Triangulum Galaxy (M33)

Triangulum GalaxyIs a spiral galaxy at a distance of 2.9 Mly from Earth. It is the 3rd largest member of the Local Group with a size of over 50,000 ly. It was most likely first discovered by Giovanni Hodierna before 1654 and later added by Charles Messier to his catalog published in 1771 as object 33 (M33).  
This images of M33 comes with a story attached. When Steve observed this beautiful galaxy, he rented a farmhouse in the middle of “nowhere” (5 miles from any other house) in Knifely, KY. It was a cold night in January and he went outside in his shorts and t-shirt to just check on the telescope, when Steve locked himself out accidentally without any phone, shoes or key. With temperatures in the low 30s, he ended up kicking in the door (barefoot) to get back inside and avoid hypothermia. It was an awkward call the next morning with the owner (of course Steven paid for the repair of the door frame). This stunning image was his reward.

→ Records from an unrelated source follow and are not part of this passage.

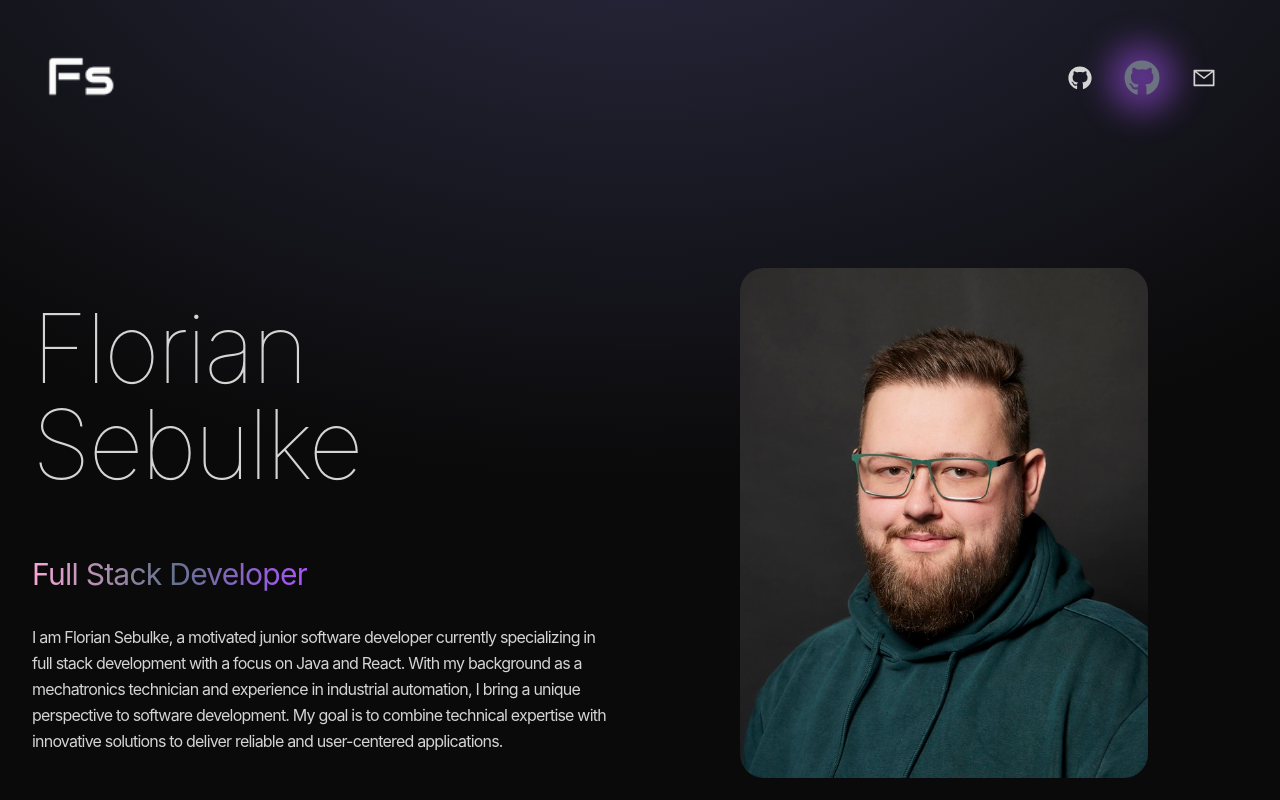
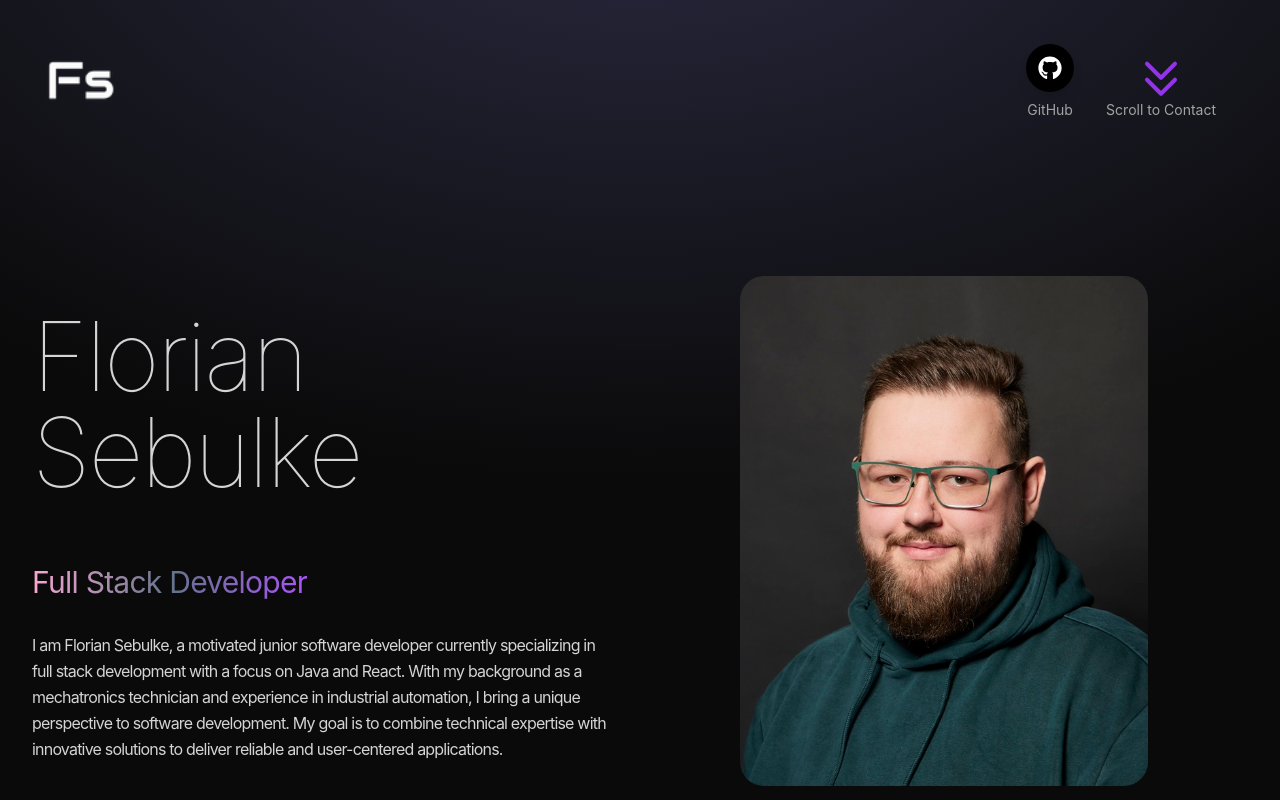
Before and after one commit to Sebu-Dev/portfolio, a React (Vite) app in the folder portfolio/: page / in a window 1280 px wide. Shown: the top 800 px of the page. Built offline with nearby package versions, Linux system fonts and the light colour scheme.

Commit message:
Edit Navbar Styling added some motion for the icons added motion for scroll to contacts

```diff
--- a/portfolio/src/components/Contact.tsx
+++ b/portfolio/src/components/Contact.tsx
@@ -1,9 +1,11 @@
 import { motion } from "motion/react";
+import { AiOutlineMail } from "react-icons/ai";
+import { FaGithub } from "react-icons/fa";
 import { CONTACT } from "../constants/index.tsx";
 
 function Contact() {
     return (
-        <div className='border-b border-neutral-900 pb-20'>
+        <div id="contact" className='border-b border-neutral-900 pb-20'>
             <motion.h2
                 whileInView={{ opacity: 1, y: 0 }}
                 initial={{ opacity: 0, y: -100 }}
@@ -27,5 +29,32 @@ function Contact() {
         </div>
     )
 }
+function MailLink() {
+    return (
+        <motion.a
+            href="https://github.com/Sebu-Dev"
+            target="_blank"
+            rel="noopener noreferrer"
+            className="relative inline-block p-4 text-4xl text-black hover:text-white transition"
+            whileHover={{
+                scale: 1.2,
+                rotate: 10,
+            }}
+            whileTap={{
+                scale: 0.9,
+            }}
+        >
+            <FaGithub />
+            <motion.div
+                className="absolute inset-0 -z-10 rounded-full bg-purple-400 blur-lg opacity-50"
+                whileHover={{
+                    scale: 1,
+                    opacity: 0.5,
+                }}
+            />
+            <AiOutlineMail />
 
+        </motion.a>
+    );
+}
 export default Contact
--- a/portfolio/src/components/Navbar.tsx
+++ b/portfolio/src/components/Navbar.tsx
@@ -1,33 +1,58 @@
 import { motion } from "framer-motion";
-import { AiOutlineMail } from "react-icons/ai";
 import { FaGithub } from "react-icons/fa";
+import { HiOutlineChevronDoubleDown } from "react-icons/hi";
 import logo from "../assets/Fs-logo.png";
+
+function scrollToContact() {
+    const contactSection = document.getElementById("contact");
+    if (contactSection) {
+        contactSection.scrollIntoView({ behavior: "smooth" });
+    }
+}
+function ScrollButton() {
+    return (
+        <motion.div
+            whileHover={{ scale: 1.2 }}
+            whileTap={{ scale: 0.9 }}
+            className="flex flex-col items-center cursor-pointer"
+            onClick={scrollToContact}
+        >
+            <motion.div
+                animate={{ y: [0, 10, 0] }}
+                transition={{
+                    duration: 1.5,
+                    repeat: Infinity,
+                    ease: "easeInOut",
+                }}
+            >
+                <HiOutlineChevronDoubleDown className="text-4xl text-purple-600 h-12 w-12" />
+            </motion.div>
+            <span className="mt-2 text-sm text-neutral-400">Scroll to Contact</span>
+        </motion.div>
+    );
+}
+
+
 function GithubLink() {
     return (
-        <motion.a
-            href="https://github.com/dein-username"
-            target="_blank"
-            rel="noopener noreferrer"
-            className="relative inline-block p-4 text-4xl text-gray-500 hover:text-white transition"
-            whileHover={{
-                scale: 1.2,
-                rotate: 10,
-            }}
-            whileTap={{
-                scale: 0.9,
-            }}
+        <motion.div
+            whileHover={{ scale: 1.2 }}
+            whileTap={{ scale: 0.9 }}
+            className="flex flex-col items-center cursor-pointer"
         >
-            <FaGithub />
-            <motion.div
-                className="absolute inset-0 -z-10 rounded-full bg-purple-500 blur-lg opacity-50"
-                whileHover={{
-                    scale: 1.5,
-                    opacity: 0.8,
-                }}
-            />
-        </motion.a>
+            <motion.a
+                href="https://github.com/Sebu-Dev"
+                target="_blank"
+                rel="noopener noreferrer"
+                className="relative flex items-center justify-center h-12 w-12 rounded-full bg-black text-white shadow-lg"
+            >
+                <FaGithub />
+            </motion.a>
+            <span className="mt-2 text-sm text-neutral-400">GitHub</span>
+        </motion.div>
     );
 }
+
 
 
 const Navbar = () => {
@@ -37,10 +62,10 @@ const Navbar = () => {
             <div className="flex flex-shrink-0 items-center">
                 <img src={logo} alt="logo" className="mx-2 w-12 md:w-20 " />
             </div>
-            <div className="m-8 flex  items-center justify-center gap-4 text-2xl c ">
-                <a href="https://github.com/Sebu-Dev" target="_blank" rel="noopener noreferrer"><FaGithub /></a>
+            <div className="m-8 flex  items-center justify-center gap-8 text-2xl  ">
                 <GithubLink />
-                <AiOutlineMail />
+
+                <ScrollButton />
             </div>
 
         </nav>
```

The final image consists of 22x300s exposures combined and processed using a combination of Astro Pixel Processor, Pixinsight, and Photoshop.

Cigar Galaxy (M82)

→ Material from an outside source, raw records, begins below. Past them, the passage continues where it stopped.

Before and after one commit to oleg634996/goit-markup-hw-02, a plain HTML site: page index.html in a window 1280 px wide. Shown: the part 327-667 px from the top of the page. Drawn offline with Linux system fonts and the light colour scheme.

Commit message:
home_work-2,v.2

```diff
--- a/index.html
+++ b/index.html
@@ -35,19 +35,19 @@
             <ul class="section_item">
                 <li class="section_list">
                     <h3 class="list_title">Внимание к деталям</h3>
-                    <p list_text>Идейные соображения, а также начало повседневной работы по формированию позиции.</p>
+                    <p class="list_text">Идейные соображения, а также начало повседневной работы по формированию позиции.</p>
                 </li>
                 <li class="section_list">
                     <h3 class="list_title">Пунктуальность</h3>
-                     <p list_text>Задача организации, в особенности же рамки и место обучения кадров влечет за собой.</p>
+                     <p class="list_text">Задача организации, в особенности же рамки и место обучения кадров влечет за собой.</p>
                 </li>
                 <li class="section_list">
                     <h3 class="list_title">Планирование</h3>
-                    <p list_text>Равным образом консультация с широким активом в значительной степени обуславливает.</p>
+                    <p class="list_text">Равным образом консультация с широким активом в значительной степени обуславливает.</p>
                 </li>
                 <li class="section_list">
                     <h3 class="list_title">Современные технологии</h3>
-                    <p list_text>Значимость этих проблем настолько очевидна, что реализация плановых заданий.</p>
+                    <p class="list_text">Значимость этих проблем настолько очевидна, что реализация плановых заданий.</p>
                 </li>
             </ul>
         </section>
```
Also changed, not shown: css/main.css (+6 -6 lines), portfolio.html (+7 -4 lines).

Cigar GalaxyIs located 12 Mly from Earth in the constellation Ursa Major. It is a strongly star forming galaxy due to gravitational interactions with its neighbor M81. This causes M82 to undergo a burst of star formation, hence the classification as a starburst galaxy. Images of M82 show the characteristic expulsions of ionized gas (mainly hydrogen as indicated by the red color) perpendicular to the disk. The Cigar Galaxy was first discovered by the German astronomer Johann Elert Bode in 1774. M82 is a member of the M81 Group of galaxies.

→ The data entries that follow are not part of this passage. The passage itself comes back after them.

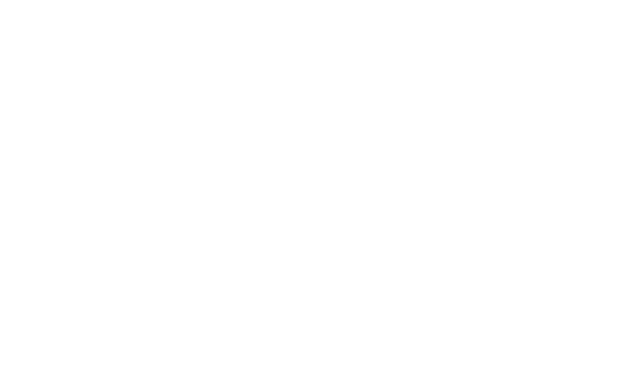
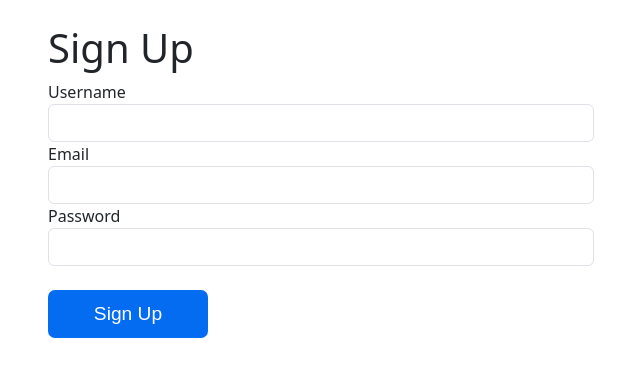
Before and after one commit to BhatNishanthGanesh/ecommerce, a React (Create React App) app in the folder ecommerce/: page /signup in a window 1280 px wide. Before the commit this address had no page. Shown: the top 376 px of the page, without its empty margins (34-674 px from the left). Built offline with nearby package versions, Linux system fonts and the light colour scheme.

Commit message:
Sign up page

```diff
--- a/ecommerce/src/App.js
+++ b/ecommerce/src/App.js
@@ -12,6 +12,7 @@
 import ReviewPage from "./components/ReviewPage";
 import ShoppingPage from "./pages/ShoppingPage";
 import CheckoutPage from "./pages/checkout";
+import SignUpPage from "./pages/Signup";
 function App() {
   return (
     <BrowserRouter>
@@ -23,6 +24,8 @@
       <Route path="/footer" element={<Footer/>}></Route>
       <Route path="/profile" element={<Profile/>}></Route>
       <Route path="/checkout" element={<CheckoutPage/>}></Route>
+      <Route path="/signup" element={<SignUpPage/>}></Route>
+
 
     </Routes>
 
--- a/ecommerce/src/components/navbar.js
+++ b/ecommerce/src/components/navbar.js
@@ -65,7 +65,16 @@
                 activeClassName="active"
                 className="nav-links"
               >
-                SignIn / Register
+                SignIn
+              </Link>
+            </li>
+            <li className="nav-item">
+              <Link
+                to="/signup"
+                activeClassName="active"
+                className="nav-links"
+              >
+                Register
               </Link>
             </li>
           </ul>
--- /dev/null
+++ b/ecommerce/src/pages/Signup.js
@@ -0,0 +1,76 @@
+import React, { useState } from 'react';
+
+function SignUpPage() {
+  const [formData, setFormData] = useState({
+    username: '',
+    email: '',
+    password: '',
+  });
+
+  const handleInputChange = (e) => {
+    const { name, value } = e.target;
+    setFormData({ ...formData, [name]: value });
+  };
+
+  const handleSignUp = () => {
+    // Here, you can add logic to register the user with the provided information.
+    // You can also send the `formData` to a server for user registration.
+    console.log('Registration Data:', formData);
+  };
+
+  return (
+    <div className="container">
+      <h1 className="mt-4">Sign Up</h1>
+      <div className="row">
+        <div className="col-md-6">
+          <form>
+            <div className="form-group">
+              <label htmlFor="username">Username</label>
+              <input
+                type="text"
+                className="form-control"
+                id="username"
+                name="username"
+                value={formData.username}
+                onChange={handleInputChange}
+                required
+              />
+            </div>
+            <div className="form-group">
+              <label htmlFor="email">Email</label>
+              <input
+                type="email"
+                className="form-control"
+                id="email"
+                name="email"
+                value={formData.email}
+                onChange={handleInputChange}
+                required
+              />
+            </div>
+            <div className="form-group">
+              <label htmlFor="password">Password</label>
+              <input
+                type="password"
+                className="form-control"
+                id="password"
+                name="password"
+                value={formData.password}
+                onChange={handleInputChange}
+                required
+              />
+            </div>
+            <button
+              className="btn btn-primary mt-4"
+              onClick={handleSignUp}
+            >
+              Sign Up
+            </button>
+          </form>
+        </div>
+      </div>
+    </div>
+  );
+}
+
+export default SignUpPage;
```
Also changed, not shown: ecommerce/src/pages/Logout.js (deleted).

Steve observed this galaxy in July 2022 from Boulder, WY. He used a combination of broad and narrowband filter (Antlia 3nm SHO) with 30x180s exposures in LRGB and 30x300s exposures in OIII, Halpha, and SII. For Steve, this was maybe the most complex image he has captured so far.

Pinwheel Galaxy (M101)

Pinwheel GalaxyIs a spiral galaxy in the constellation Ursa Major. She is at a distance of about 21 Mly from Earth and with a size of 170,000 ly significantly larger than our own MW. The beautiful blue color in the outer disk areas indicate significant amounts of star formation going on. In between the spiral arms we see dark lanes indicating the location of dust.

Steve favors this target and considers this images as one of his favorite due to the fact that he captured it in the amazing setting of the Canyonlands National Park. For this image, Steve captured 30x300s exposures which were later combined using a combination of Astro Pixel Processor, Pixinsight, and Photoshop. No filter was needed for the observations, since the Canyonlands National Park provides astrophotographers with one of the darkest skies in the USA.




Sizes and distances are sourced from NASA and ESA webpages